Corporate America Is Hoarding Tons of Cash: Why In the World Would Obama Think About Giving Them More Tax Cuts?
Continued from previous page
That might make good sense in a rational world in which intellectually honest parties made serious arguments about how best to further the common good. That is not the case, however, and the real danger in implementing a “temporary” payroll tax break is that when it is set to expire – perhaps in the heat of an election – conservatives will accuse anyone who doesn't vote to extend the cuts, perhaps indefinitely, of “raising taxes” on “job producers.” This is what has happened with Bush's “temporary” tax cuts – cuts that were set to expire last year, but remain on the books despite the fact that they represent the biggest driver of the federal deficit over the next decade.
If the “temporary” cut to the payroll tax were similarly extended, it would result in turning a completely false conservative talking point into a reality. In the real world, Social Security's finances are not only very solid, the program also hasn't added a penny to the federal deficit. If the loss in payroll tax revenues were made up out of the general fund (as the workers' payroll tax holiday is structured), that would change the program's long-run financial picture dramatically. Suddenly, Social Security would be adding to the deficit, which would make defending the program that much harder.
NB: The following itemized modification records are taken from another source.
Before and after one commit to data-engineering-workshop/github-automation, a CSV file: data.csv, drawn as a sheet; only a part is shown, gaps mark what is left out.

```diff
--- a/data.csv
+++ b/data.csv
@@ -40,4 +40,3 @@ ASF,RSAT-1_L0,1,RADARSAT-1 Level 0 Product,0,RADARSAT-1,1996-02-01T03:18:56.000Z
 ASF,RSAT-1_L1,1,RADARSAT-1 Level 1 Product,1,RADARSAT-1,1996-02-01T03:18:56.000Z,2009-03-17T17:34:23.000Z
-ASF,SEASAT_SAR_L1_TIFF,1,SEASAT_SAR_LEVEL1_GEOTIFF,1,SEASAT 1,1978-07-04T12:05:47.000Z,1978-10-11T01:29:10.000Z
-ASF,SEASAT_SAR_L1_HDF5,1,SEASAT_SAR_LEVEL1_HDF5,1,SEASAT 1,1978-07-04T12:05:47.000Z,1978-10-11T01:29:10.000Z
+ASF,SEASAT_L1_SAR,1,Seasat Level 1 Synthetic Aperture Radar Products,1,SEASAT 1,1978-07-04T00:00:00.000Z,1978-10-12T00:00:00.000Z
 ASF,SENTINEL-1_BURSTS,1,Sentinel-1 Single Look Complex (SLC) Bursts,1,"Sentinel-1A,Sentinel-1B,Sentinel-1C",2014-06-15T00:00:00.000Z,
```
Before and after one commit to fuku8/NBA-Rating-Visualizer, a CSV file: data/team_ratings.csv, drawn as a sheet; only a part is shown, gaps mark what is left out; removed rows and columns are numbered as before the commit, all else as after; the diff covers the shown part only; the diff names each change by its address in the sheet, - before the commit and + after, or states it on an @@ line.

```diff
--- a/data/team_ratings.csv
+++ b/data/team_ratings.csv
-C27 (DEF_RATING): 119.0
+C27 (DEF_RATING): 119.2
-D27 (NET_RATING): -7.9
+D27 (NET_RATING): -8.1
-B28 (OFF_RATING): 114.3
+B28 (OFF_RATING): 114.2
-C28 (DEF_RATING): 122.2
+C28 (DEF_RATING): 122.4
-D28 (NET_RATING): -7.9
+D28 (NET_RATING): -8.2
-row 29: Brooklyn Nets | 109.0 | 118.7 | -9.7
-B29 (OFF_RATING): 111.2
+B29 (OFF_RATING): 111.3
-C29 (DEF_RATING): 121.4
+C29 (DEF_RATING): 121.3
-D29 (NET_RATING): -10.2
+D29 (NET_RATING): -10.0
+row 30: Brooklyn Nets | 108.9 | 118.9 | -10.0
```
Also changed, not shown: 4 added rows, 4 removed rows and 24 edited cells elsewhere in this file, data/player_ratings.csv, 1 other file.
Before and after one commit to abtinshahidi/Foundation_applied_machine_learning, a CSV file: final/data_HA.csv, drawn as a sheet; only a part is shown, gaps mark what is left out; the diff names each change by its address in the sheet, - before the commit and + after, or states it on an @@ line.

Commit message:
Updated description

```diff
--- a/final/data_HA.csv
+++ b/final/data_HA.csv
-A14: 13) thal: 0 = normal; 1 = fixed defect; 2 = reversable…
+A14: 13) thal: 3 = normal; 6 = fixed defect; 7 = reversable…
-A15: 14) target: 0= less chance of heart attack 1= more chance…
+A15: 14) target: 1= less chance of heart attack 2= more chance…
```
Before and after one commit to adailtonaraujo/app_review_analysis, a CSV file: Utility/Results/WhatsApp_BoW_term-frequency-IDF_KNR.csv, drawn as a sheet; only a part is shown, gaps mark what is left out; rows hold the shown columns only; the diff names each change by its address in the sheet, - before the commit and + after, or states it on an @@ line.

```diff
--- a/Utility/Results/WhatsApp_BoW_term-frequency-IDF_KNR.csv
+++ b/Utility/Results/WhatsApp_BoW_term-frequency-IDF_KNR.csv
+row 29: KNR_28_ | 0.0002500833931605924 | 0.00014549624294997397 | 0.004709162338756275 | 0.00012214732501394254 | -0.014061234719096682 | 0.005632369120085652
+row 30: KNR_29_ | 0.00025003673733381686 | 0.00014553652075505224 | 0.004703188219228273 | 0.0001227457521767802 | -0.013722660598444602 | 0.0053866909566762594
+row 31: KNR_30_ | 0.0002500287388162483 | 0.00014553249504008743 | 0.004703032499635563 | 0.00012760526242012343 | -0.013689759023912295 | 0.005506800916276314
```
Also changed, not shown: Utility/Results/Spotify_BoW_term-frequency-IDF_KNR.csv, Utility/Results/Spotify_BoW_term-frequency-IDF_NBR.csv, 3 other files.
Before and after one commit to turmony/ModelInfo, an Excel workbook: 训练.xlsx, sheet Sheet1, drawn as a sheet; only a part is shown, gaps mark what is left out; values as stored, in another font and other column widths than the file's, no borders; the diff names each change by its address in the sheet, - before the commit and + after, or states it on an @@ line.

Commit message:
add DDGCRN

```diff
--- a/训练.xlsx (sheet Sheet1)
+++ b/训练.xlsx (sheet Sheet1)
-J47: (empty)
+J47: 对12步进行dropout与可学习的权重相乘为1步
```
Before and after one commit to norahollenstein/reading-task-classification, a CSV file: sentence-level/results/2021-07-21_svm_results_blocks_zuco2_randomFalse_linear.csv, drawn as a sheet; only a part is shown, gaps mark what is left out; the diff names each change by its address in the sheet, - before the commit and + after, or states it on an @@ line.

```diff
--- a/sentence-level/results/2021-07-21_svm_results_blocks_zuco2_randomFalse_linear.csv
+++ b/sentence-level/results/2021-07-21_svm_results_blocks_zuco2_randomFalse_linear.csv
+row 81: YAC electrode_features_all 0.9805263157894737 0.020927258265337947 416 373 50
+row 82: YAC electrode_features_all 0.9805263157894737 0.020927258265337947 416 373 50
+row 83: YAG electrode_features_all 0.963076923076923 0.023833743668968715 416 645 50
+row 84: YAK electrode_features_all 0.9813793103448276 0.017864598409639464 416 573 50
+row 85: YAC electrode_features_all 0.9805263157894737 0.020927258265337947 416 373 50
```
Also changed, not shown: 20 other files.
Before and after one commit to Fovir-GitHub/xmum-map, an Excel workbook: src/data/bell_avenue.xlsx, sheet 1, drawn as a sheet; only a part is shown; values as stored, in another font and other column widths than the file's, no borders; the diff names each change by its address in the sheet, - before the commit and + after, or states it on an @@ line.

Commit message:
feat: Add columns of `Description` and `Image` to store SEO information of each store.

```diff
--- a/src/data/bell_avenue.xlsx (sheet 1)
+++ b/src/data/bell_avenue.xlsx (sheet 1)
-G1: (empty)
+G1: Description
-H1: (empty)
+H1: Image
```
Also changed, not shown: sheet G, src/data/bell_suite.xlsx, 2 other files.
That the White House would consider making such a gamble for such a modest potential payoff isn't just a sign that they underestimate their opponents' tendency toward scorched-earth tactics; Obama's advisers appear to have genuinely embraced some of the corporate right's most dubious arguments. As Dave Johnson noted last week, “White House economic adviser Austan Goolsbee argued against efforts to boost the economy, saying that the jobs market 'is on a trajectory of improvement'," and Gene Sperling, another top adviser, embraced the ludicrous notion that employers aren't hiring because of some ill-defined lack of “confidence” caused by high deficits.
Even worse, last week the White House rejected a modestly priced jobs bill Senate Dems had cooked up, saying that it was “too expensive.” At issue was the fact that it would have cost $175 million dollars more than the White House had requested for an existing jobs program – that's about what it costs to keep troops in Iraq and Afghanistan for nine hours.
This is all consistent with the administration's decision to try to thread a difficult needle on spending, deficit reduction and job creation. Rather than push back on the core idea that cutting deficits in the midst of a painfully slow “recovery” is anything but madness, they've tried to walk a line that says, "yes, the deficit is a pressing problem, but we'll address it in ways that are less painful than our Republican adversaries."
And the problem with that is simple economics: inflicting deep cuts to the public sector to finance more tax cuts for the wealthy is bad policy that can't lead to anything other than more economic pain for America's working majority.
Joshua Holland is an editor and senior writer at AlterNet. He is the author of The 15 Biggest Lies About the Economy: And Everything else the Right Doesn't Want You to Know About Taxes, Jobs and Corporate America . Drop him an email or follow him on Twitter .